(Beginning of Materials provided)
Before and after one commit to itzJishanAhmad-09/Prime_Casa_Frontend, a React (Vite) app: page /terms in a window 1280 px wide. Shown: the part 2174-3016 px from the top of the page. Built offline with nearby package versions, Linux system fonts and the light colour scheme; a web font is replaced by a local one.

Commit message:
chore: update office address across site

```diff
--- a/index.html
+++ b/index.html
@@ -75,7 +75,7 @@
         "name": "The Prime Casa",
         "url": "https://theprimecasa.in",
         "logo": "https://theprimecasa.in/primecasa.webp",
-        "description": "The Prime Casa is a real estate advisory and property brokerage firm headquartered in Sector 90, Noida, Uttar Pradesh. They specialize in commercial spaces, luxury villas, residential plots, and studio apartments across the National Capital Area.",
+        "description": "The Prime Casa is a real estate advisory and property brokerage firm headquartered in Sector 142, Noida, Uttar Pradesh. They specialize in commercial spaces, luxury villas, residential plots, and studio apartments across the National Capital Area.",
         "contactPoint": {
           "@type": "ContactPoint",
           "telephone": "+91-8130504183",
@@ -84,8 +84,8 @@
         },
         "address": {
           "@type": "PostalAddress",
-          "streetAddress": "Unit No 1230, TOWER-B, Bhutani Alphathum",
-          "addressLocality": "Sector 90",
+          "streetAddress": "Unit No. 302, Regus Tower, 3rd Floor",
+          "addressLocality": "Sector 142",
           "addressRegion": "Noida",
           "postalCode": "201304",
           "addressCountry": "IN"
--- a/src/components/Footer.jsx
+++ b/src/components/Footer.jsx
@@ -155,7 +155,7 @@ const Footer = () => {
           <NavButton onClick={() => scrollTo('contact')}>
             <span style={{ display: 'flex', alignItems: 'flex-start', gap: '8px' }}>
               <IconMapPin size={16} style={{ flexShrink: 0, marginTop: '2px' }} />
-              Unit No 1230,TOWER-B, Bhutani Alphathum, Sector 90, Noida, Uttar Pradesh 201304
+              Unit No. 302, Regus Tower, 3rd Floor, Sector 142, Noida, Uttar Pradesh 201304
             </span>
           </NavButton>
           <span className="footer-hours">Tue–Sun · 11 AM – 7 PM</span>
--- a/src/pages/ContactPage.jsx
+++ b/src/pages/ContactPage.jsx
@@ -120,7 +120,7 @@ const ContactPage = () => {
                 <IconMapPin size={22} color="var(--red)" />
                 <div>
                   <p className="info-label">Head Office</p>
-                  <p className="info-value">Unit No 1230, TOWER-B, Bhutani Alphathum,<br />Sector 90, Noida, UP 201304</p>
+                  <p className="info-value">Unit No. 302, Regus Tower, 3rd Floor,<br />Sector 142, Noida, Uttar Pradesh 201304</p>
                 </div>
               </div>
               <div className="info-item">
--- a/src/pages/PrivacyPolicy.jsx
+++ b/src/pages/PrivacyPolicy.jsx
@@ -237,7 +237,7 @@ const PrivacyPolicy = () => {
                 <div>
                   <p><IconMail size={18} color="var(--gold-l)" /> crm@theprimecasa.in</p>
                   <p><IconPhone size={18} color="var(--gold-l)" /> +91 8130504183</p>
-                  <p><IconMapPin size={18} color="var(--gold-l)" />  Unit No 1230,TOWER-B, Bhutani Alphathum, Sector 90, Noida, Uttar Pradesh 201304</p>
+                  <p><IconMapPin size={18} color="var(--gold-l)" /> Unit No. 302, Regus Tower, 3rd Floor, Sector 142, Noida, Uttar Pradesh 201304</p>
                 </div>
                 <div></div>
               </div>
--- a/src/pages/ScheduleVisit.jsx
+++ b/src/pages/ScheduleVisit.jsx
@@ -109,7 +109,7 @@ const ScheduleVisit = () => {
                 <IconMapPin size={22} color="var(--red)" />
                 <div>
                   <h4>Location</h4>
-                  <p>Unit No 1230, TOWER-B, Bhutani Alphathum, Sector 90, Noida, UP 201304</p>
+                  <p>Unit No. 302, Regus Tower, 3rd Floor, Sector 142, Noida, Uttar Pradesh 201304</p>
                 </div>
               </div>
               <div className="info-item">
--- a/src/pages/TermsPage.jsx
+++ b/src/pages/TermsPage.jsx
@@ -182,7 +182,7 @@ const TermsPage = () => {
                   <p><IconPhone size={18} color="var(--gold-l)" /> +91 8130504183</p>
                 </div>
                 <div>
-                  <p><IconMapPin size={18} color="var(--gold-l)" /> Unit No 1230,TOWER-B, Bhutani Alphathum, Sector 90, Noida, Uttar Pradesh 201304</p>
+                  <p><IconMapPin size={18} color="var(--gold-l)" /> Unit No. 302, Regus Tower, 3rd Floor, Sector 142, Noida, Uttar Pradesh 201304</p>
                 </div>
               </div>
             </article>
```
(End of Materials provided)
Goal of the exercise: From the material above, gather all lines that include the string "value" and copy them.

Written solution:
-                  <p className="info-value">Unit No 1230, TOWER-B, Bhutani Alphathum,<br />Sector 90, Noida, UP 201304</p>
+                  <p className="info-value">Unit No. 302, Regus Tower, 3rd Floor,<br />Sector 142, Noida, Uttar Pradesh 201304</p>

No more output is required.